The price of crude oil, which fluctuated last week following OPEC’s failure to reach an agreement on production increases, continues to be a dominant factor in determining how high prices will go this summer. Last week ended with higher crude prices than the start, though still under $75/bbl. According to AAA, those prices have the potential to increase this week, which will only lead to more expensive pump prices, especially amid robust demand.
“Peak summer driving season is in full-swing as Americans hit the road to explore and gas prices are not backing down,” said Jeanette McGee, AAA spokesperson. “Motorists are paying, on average, nearly a dollar more a gallon than last summer to fill up and close to 40 cents more than in 2019.”
On the week, about 25 state averages increased by at least two cents with a few seeing a jump of nine cents or more. State averages range from as low as $2.76 in Mississippi to as expensive as $4.31 in California.
As pump prices continue to increase, AAA members can save at the pump by joining the Fuel Rewards at Shell program at AAA.com/Shell. Members save 30 cents per gallon on their first fill-up when they join between now and Aug. 31, 2021. As part of the Fuel Rewards program, AAA Members earn Gold Status ongoing and save five cents per gallon every day on each individual gas purchase of up to 20 gallons from participating Shell stations with no minimum fill ups.
The nation’s top 10 largest increases: Utah (+11 cents), Indiana (+10 cents), Wyoming (+9 cents), Idaho (+9 cents), Alaska (+6 cents), Montana (+6 cents), South Carolina (+5 cents), North Dakota (+5 cents), Oklahoma (+4 cents) and Washington (+3 cents).
The nation’s top 10 least expensive markets: Mississippi ($2.76), Louisiana ($2.78), Alabama ($2.82), Texas ($2.82), Missouri ($2.82), Arkansas ($2.84), South Carolina ($2.86), Kansas ($2.86), Oklahoma ($2.87) and Tennessee ($2.88).
Oil Market Dynamics

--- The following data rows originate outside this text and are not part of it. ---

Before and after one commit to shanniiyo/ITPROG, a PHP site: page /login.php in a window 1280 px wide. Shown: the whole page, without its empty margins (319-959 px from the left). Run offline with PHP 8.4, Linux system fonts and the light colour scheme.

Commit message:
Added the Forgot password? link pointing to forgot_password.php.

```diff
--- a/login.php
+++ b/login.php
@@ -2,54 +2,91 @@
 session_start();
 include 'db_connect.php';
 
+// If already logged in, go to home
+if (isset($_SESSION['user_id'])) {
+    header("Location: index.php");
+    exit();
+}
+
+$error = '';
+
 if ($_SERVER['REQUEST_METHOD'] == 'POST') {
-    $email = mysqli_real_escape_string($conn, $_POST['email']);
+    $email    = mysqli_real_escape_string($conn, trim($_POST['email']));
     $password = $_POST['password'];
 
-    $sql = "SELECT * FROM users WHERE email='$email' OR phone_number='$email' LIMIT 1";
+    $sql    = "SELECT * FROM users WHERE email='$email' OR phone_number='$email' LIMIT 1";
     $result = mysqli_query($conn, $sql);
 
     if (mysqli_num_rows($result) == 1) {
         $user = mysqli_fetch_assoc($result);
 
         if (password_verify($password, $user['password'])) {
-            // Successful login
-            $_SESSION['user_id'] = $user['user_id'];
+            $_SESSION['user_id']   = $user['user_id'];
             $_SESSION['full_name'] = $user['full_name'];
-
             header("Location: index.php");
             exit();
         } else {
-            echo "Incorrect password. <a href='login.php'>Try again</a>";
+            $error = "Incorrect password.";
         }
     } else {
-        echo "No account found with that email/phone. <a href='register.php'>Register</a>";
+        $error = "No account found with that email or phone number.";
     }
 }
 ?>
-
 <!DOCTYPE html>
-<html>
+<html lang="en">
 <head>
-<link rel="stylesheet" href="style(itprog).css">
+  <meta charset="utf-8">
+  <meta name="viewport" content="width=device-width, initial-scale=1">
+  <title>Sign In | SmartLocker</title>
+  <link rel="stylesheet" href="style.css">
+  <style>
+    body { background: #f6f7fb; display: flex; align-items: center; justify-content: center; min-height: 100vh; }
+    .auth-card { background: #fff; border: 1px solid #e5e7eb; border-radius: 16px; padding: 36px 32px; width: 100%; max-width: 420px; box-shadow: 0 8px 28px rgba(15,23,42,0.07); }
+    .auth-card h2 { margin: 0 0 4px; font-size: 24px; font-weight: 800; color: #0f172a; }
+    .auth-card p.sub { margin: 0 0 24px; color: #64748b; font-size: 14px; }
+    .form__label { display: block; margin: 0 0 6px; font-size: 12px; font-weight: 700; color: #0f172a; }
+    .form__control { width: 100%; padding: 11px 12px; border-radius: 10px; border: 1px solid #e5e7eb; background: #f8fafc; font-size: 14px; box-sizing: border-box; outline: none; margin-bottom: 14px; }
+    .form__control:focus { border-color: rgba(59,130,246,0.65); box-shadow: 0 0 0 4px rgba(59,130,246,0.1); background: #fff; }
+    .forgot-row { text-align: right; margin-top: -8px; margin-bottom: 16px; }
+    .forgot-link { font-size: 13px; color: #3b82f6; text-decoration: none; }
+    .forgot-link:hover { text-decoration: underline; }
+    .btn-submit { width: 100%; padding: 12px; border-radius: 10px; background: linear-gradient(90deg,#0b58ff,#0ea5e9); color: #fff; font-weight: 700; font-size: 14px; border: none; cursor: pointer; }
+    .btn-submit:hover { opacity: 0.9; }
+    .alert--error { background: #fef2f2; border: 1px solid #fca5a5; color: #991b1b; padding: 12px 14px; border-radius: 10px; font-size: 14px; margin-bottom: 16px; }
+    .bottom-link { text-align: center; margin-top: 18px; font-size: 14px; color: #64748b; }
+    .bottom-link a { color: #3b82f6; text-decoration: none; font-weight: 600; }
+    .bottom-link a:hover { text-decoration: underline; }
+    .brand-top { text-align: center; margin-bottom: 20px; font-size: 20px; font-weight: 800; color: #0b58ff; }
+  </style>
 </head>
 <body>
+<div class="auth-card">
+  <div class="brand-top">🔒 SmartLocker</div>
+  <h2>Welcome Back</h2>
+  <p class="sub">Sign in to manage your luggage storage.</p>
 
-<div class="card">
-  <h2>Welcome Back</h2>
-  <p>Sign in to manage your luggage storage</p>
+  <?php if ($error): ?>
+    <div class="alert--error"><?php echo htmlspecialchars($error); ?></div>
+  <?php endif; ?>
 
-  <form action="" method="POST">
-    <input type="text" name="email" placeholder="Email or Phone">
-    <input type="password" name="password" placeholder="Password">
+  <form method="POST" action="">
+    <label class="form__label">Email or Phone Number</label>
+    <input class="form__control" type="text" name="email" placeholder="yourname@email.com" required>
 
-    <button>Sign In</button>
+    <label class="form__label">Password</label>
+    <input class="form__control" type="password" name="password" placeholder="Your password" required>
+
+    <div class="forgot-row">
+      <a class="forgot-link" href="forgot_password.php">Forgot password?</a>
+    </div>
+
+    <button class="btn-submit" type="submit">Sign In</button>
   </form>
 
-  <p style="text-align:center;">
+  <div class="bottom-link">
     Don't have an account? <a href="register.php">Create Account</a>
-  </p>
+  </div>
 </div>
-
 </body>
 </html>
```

At the close of Friday’s formal trading session, WTI increased by $1.62 cents to settle at $74.56. Crude prices declined early last week due to a stronger dollar and market concerns about excess crude supply. However, prices increased following the release of EIA’s report that showed total domestic crude inventories decreased by 6.9 million bbl to 445.5 million bbl. If EIA’s next weekly report shows another decline in total domestic crude inventories, prices could climb further this week.